It has been popular for newspapers to insert an untrue, often far fetched item for April Fool’s Day.
That has not always been the case. Indeed, back in 1957 when TV was quite new and people believed pretty much everything that was broadcast, when TV shows didn’t play jokes on their viewers and when awareness of foreign cuisine was limited to the local Chinese eatery, an April Fool’s joke would have had the perfect surroundings.
So it was that on 1 April 1957, the highly acclaimed program Panorama announced to its viewers that thanks to a very mild winter and the virtual elimination of the dreaded spaghetti weevil, Swiss farmers were enjoying a bumper spaghetti crop.
This announcement was accompanied footage of Swiss swomen pulling strands of spaghetti from trees. It was made even more believable by a voice over by respected broadcaster Richard Dimbleby.
See it at:
It remains one of the most acclaimed April Fool hoaxes of all times and I never fail to raise a chuckle when viewing it.
Young people today, who have grown up with knowledge of foreign foods and foreign cultures, who ask how that could be believed, don’t realise what insular cultures each country had in those days.

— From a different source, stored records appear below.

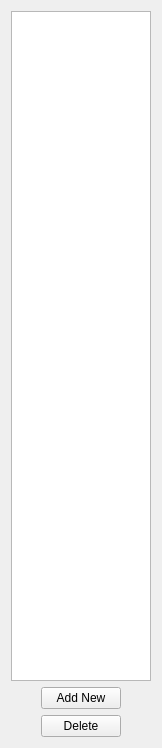
Qt form osmmapmakerapp/outputTab.ui (jremillard/osmmapmaker) before a commit.
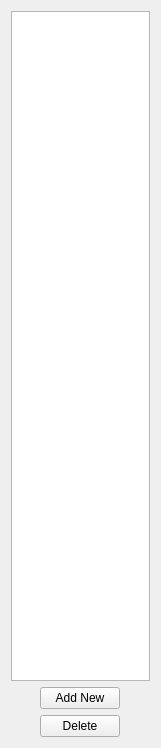
The same form after that commit.

```diff
--- a/osmmapmakerapp/outputTab.ui
+++ b/osmmapmakerapp/outputTab.ui
@@ -6,7 +6,7 @@
    <rect>
     <x>0</x>
     <y>0</y>
-    <width>162</width>
+    <width>161</width>
     <height>748</height>
    </rect>
   </property>
```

Spaghetti was not a common food in England in 1957 and, such spaghetti as was sold, was commonly sold in tins.
Huge numbers of viewers were taken in. Many called the BBC wanting to know how they could grow their own spaghetti tree. The BBC diplomatically replied, "place a sprig of spaghetti in a tin of tomato sauce and hope for the best."
CNN has called the item "the biggest hoax that any reputable news establishment ever pulled."

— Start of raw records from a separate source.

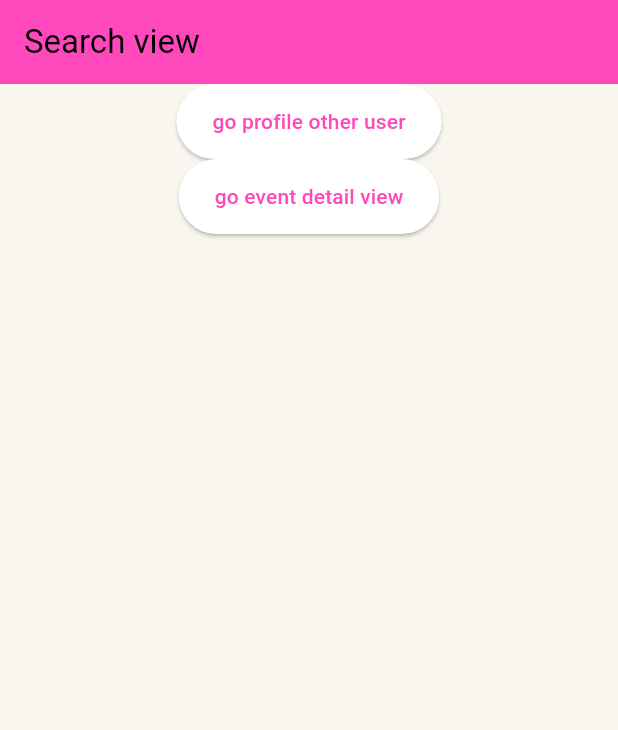
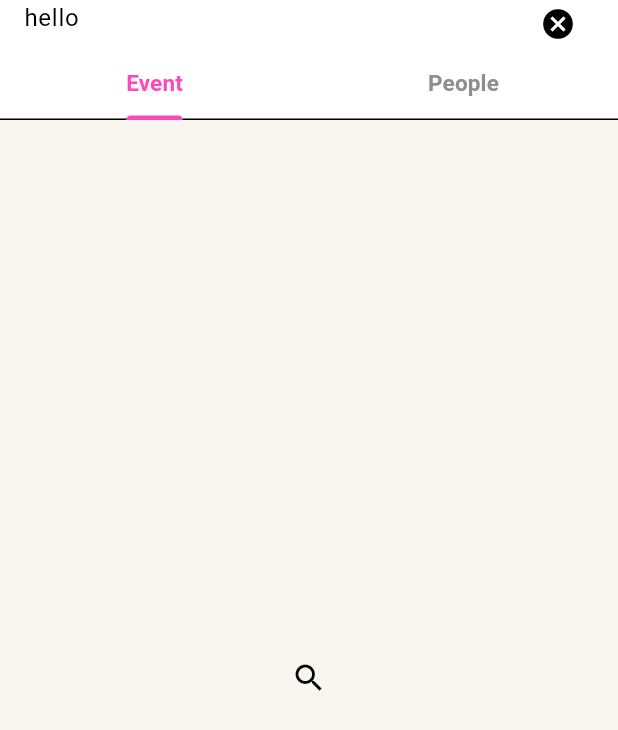
Before and after one commit to luke-nguyen-goldenowl/join_me, a Flutter app: the SearchView screen opened by its route, on a phone screen of 412 x 824 dp. Shown: the top 730 px of the screen. Run offline on Flutter 3.47's test engine with Material 3 defaults, Android fonts, the phone set to English and light mode, and no system bars; our stand-ins replace bot_toast, cached_network_image, cloud_firestore, connectivity_plus, device_info_plus, dio and 24 more; missing offline and left inert: flutter_facebook_auth, version; accounts and stored records are empty; generated files the repository leaves out were written again; project files that could hold a hidden picture were left out.

Commit message:
setup search screen

```diff
--- /dev/null
+++ b/lib/src/features/search/logic/search_bloc.dart
@@ -0,0 +1,10 @@
+import 'package:flutter_bloc/flutter_bloc.dart';
+import 'package:myapp/src/features/search/logic/search_state.dart';
+
+class SearchBloc extends Cubit<SearchState> {
+  SearchBloc() : super(SearchState());
+
+  void setSearchValue(String value) {
+    emit(state.copyWith(searchValue: value));
+  }
+}
--- /dev/null
+++ b/lib/src/features/search/logic/search_state.dart
@@ -0,0 +1,11 @@
+class SearchState {
+  String searchValue;
+  SearchState({this.searchValue = "hello"});
+  SearchState copyWith({
+    searchValue,
+  }) {
+    return SearchState(
+      searchValue: searchValue ?? this.searchValue,
+    );
+  }
+}
--- /dev/null
+++ b/lib/src/features/search/model/person.dart
@@ -0,0 +1,6 @@
+class Person {
+  String name;
+  String image;
+  String id;
+  Person({required this.id, required this.image, required this.name});
+}
--- a/lib/src/features/search/view/search_view.dart
+++ b/lib/src/features/search/view/search_view.dart
@@ -1,31 +1,64 @@
 import 'package:flutter/material.dart';
-import 'package:myapp/src/router/coordinator.dart';
+import 'package:flutter_bloc/flutter_bloc.dart';
+import 'package:myapp/src/features/search/logic/search_bloc.dart';
+import 'package:myapp/src/features/search/logic/search_state.dart';
+import 'package:myapp/src/theme/colors.dart';
+import 'package:myapp/widgets/appbar/app_bar_custom.dart';
+import 'package:myapp/widgets/forms/input.dart';
 
 class SearchView extends StatelessWidget {
-  const SearchView({super.key});
+  const SearchView({Key? key}) : super(key: key);
 
   @override
   Widget build(BuildContext context) {
-    return Scaffold(
-      appBar: AppBar(
-        title: const Text("Search view"),
+    return BlocProvider(
+        create: (_) => SearchBloc(),
+        child: BlocBuilder<SearchBloc, SearchState>(
+          buildWhen: (previous, current) {
+            return previous.searchValue != current.searchValue;
+          },
+          builder: (context, state) {
+            return DefaultTabController(
+              length: 2,
+              child: Scaffold(
+                appBar: AppBarCustom(
+                  title: XInput(
+                    value: state.searchValue,
+                    onChanged: (value) {
+                      context.read<SearchBloc>().setSearchValue(value);
+                    },
+                    decoration: const InputDecoration(
+                      hintText: "Search event or people",
+                      // prefixIcon: Icon(Icons.search),
+                      // prefixIconColor: AppColors.grey,
+                      border: InputBorder.none,
                     ),
-      body: Center(
-        child: Column(
+                  ),
+                  bottom: const TabBar(
+                    labelStyle: TextStyle(
+                      fontSize: 15,
+                      fontWeight: FontWeight.bold,
+                    ),
+                    unselectedLabelColor: AppColors.grey,
+                    tabs: [
+                      Tab(
+                        text: "Event",
+                      ),
+                      Tab(
+                        text: "People",
+                      ),
+                    ],
+                  ),
+                ),
+                body: const TabBarView(
                   children: [
-            ElevatedButton(
-                onPressed: () {
-                  AppCoordinator.showProfileOtherUser(id: '1');
-                },
-                child: const Text("go profile other user")),
-            ElevatedButton(
-                onPressed: () {
-                  AppCoordinator.showEventDetails(id: '1');
-                },
-                child: const Text("go event detail view"))
+                    Icon(Icons.search),
+                    Icon(Icons.add),
                   ],
                 ),
               ),
             );
+          },
+        ));
   }
 }
--- a/lib/widgets/appbar/app_bar_custom.dart
+++ b/lib/widgets/appbar/app_bar_custom.dart
@@ -2,19 +2,19 @@ import 'package:flutter/material.dart';
 import 'package:myapp/src/theme/colors.dart';
 
 class AppBarCustom extends StatelessWidget implements PreferredSizeWidget {
-  const AppBarCustom({super.key, this.actions, this.leading, this.title});
+  const AppBarCustom(
+      {super.key, this.actions, this.leading, this.title, this.bottom});
 
   final Widget? leading;
   final List<Widget>? actions;
-  final String? title;
+  final Widget? title;
+  final PreferredSizeWidget? bottom;
 
   @override
   Widget build(BuildContext context) {
     return AppBar(
       backgroundColor: AppColors.white,
-      title: Text(
-        title ?? "",
-      ),
+      title: title,
       titleTextStyle: const TextStyle(
         fontSize: 22,
         fontWeight: FontWeight.bold,
@@ -23,9 +23,11 @@ class AppBarCustom extends StatelessWidget implements PreferredSizeWidget {
       centerTitle: true,
       leading: leading,
       actions: actions,
+      bottom: bottom,
     );
   }
 
   @override
-  Size get preferredSize => const Size.fromHeight(kToolbarHeight);
+  Size get preferredSize =>
+      Size.fromHeight(bottom == null ? kToolbarHeight : 80);
 }
```
Also changed, not shown: lib/src/features/search/data/event_search_data.dart (added, +24 -0 lines), lib/src/features/search/data/person_data.dart (added, +8 -0 lines), lib/src/features/search/model/event_search.dart (added, +12 -0 lines). Lines whose indentation alone changed are shown as unchanged.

Panorama cameraman Charles de Jaeger dreamed up the story after remembering how teachers at his school in Austria teased his classmates for being so stupid, if they were told spaghetti grew on trees they would believe it.
In de Jaeger's 2000 obituary Ian Jacob, the then-Durector-General of the BBC, was quoted as having said to Leonard Miall, Head of Television Talks 1954-61,
"When I saw that item, I said to my wife, 'I don't think spaghetti grows on trees', so we'd looked it up in Encyclopaedia Brittanica. Do you know, Miall, Encyclopædia Britannica doesn't even mention spaghetti."
The Museum of Hoaxes carries the following additional comment:
The Australian Broadcasting Corporation reportedly perpetrated a similar hoax, involving the claim that the Australian spaghetti crop in the "spaghetti-growing heartland" had been devastated by the "spaghetti worm," a creature that ate unripe spaghetti from the inside. The report included footage of distraught spaghetti farmers lamenting that they were facing financial ruin. An appeal was made to the public for donations, and next week thousands of people went to post offices and banks to donate money to the spaghetti farmers.